Two of the loudest planes on the scene – a Panavia Tornado hurtles down the runway, flames belching from its engines, whilst a Saab Gripen throws itself around above us.
Click here for some brief video footage of another Tornado taking off (approx 3.21MB).
And, still holding the record (in my ears, at least) for the loudest thing i have ever heard anywhere, ever, the F-16 Fighting Falcon. I love the looks of this plane, it’s amazing to think that it’s now a relatively old design, it still looks as god as ever, and is being constantly upgraded.
Coming in to land…
And now for something completely different – this beautiful PBY Catalina was absolutely gorgeous in her white livery. Effortlessly gliding around the sky, this plane wins my award for best-looking on the day.
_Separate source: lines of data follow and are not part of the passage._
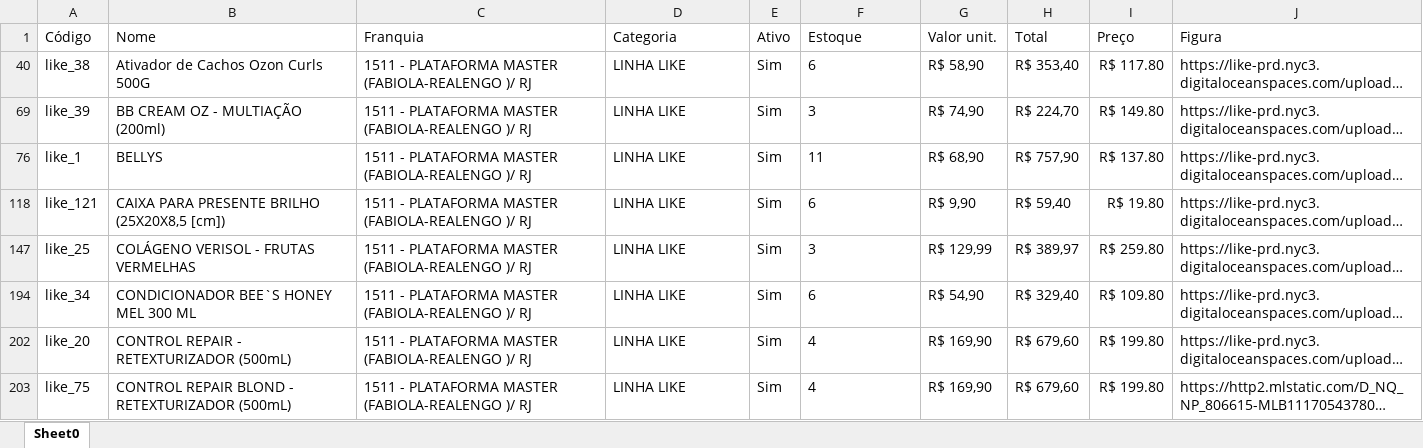
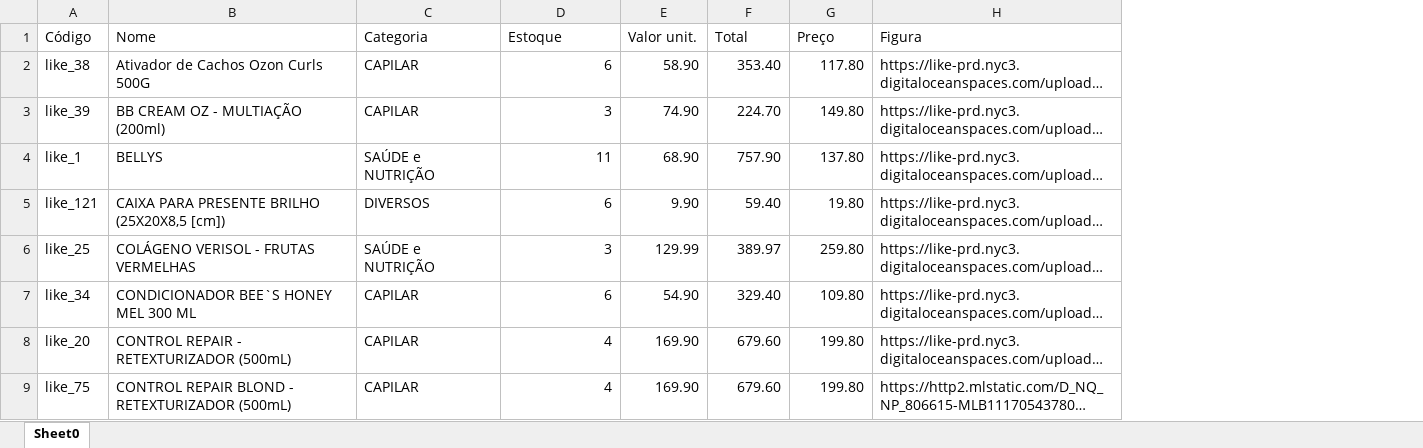
Before and after one commit to dxspimentel/AtlLikeRJ, an Excel workbook: Estoque.xlsx, sheet Sheet0, drawn as a sheet; only a part is shown; long unchanged cells end in …; values as stored, in another font and other column widths than the file's, no borders; table styles not drawn; removed rows and columns are numbered as before the commit, all else as after; the diff covers the shown part only; the diff names each change by its address in the sheet, - before the commit and + after, or states it on an @@ line.

Commit message:
Arquivo otimizado

```diff
--- a/Estoque.xlsx (sheet Sheet0)
+++ b/Estoque.xlsx (sheet Sheet0)
-column C (Franquia), rows 40-203: all 1511 - PLATAFORMA MASTER (FABIOLA-REALENGO )/ RJ
-column E (Ativo), rows 40-203: all Sim
-C2:C3 (Categoria): LINHA LIKE
+C2:C3 (Categoria): CAPILAR
-D2:D9 alignment: left
+D2:D9 alignment: right
-E2 (Valor unit.): R$ 58,90
+E2 (Valor unit.): 58.90
-F2 (Total): R$ 353,40
+F2 (Total): 353.40
-G2 (Preço): R$ 117.80
+G2 (Preço): 117.80
-E3 (Valor unit.): R$ 74,90
+E3 (Valor unit.): 74.90
-F3 (Total): R$ 224,70
+F3 (Total): 224.70
-G3 (Preço): R$ 149.80
+G3 (Preço): 149.80
-C4 (Categoria): LINHA LIKE
+C4 (Categoria): SAÚDE e NUTRIÇÃO
-E4 (Valor unit.): R$ 68,90
+E4 (Valor unit.): 68.90
-F4 (Total): R$ 757,90
+F4 (Total): 757.90
-G4 (Preço): R$ 137.80
+G4 (Preço): 137.80
-C5 (Categoria): LINHA LIKE
+C5 (Categoria): DIVERSOS
-E5 (Valor unit.): R$ 9,90
+E5 (Valor unit.): 9.90
-F5 (Total): R$ 59,40
+F5 (Total): 59.40
-G5 (Preço): R$ 19.80
+G5 (Preço): 19.80
-C6 (Categoria): LINHA LIKE
+C6 (Categoria): SAÚDE e NUTRIÇÃO
-E6 (Valor unit.): R$ 129,99
+E6 (Valor unit.): 129.99
-F6 (Total): R$ 389,97
+F6 (Total): 389.97
-G6 (Preço): R$ 259.80
+G6 (Preço): 259.80
-C7:C9 (Categoria): LINHA LIKE
+C7:C9 (Categoria): CAPILAR
-E7 (Valor unit.): R$ 54,90
+E7 (Valor unit.): 54.90
-F7 (Total): R$ 329,40
+F7 (Total): 329.40
-G7 (Preço): R$ 109.80
+G7 (Preço): 109.80
-E8:E9 (Valor unit.): R$ 169,90
+E8:E9 (Valor unit.): 169.90
-F8:F9 (Total): R$ 679,60
+F8:F9 (Total): 679.60
-G8:G9 (Preço): R$ 199.80
+G8:G9 (Preço): 199.80
```
Also changed, not shown: 224 edited cells and cell formats elsewhere in this sheet, hidden cells.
Yes, it even beats the Lancaster…simply because I hadn’t seen one flying before (don’t worry, I expect I’ll award the prize to the Lancaster next time).
Another change of scene, a Merlin Helicopter thunders over, performing a number of incredible stunts.
At one stage, a crewman even stood on the rear opened hatch and waved as the pilot threw the helicopter around – this would not have been a good time for his safety harness to snap…
This next plane however has to be seen to be believed. This Russian Mig 29 OVT in stunning red livery and star wins my prize for the most acrobatic plane I’ve ever seen. The skilled pilot was able to climb the plane, stall it in mid-air, where it seemed t hang as if from a string, and then flip the plane over by 360 degrees, twice, before re-engaging the engines and thundering away. It was absolutely incredible.
Click here for some brief video footage of the MiG performing a double backflip (approx 3.24MB).
And so was this, did you know that it was possible for a plane towing an unpowered Fox Glider to perform aerobatics? Well you do now. With glider still attached on the tow rope, these two pilots were able to loop and twist through the sky like they were two separate planes flying in formation. If I hadn’t seen it with my own two eyes, I’d never have believed it.
With the weather easing, but still no sun, we began to near the end of the day with a performance by the Blue Eagles. Flying four Gazelle helicopters and one Lynx, the Blue Eagles acted out some very graceful manoeuvres above us, flying in formation, performing splits and sequenced dives and arcs.
At one point, the lead helicopter, the Lynx, flew backward leading two Gazelles across the line of the runway – all in perfect symmetry. It reminded me of a mother duck herding her young.
[continued on next page]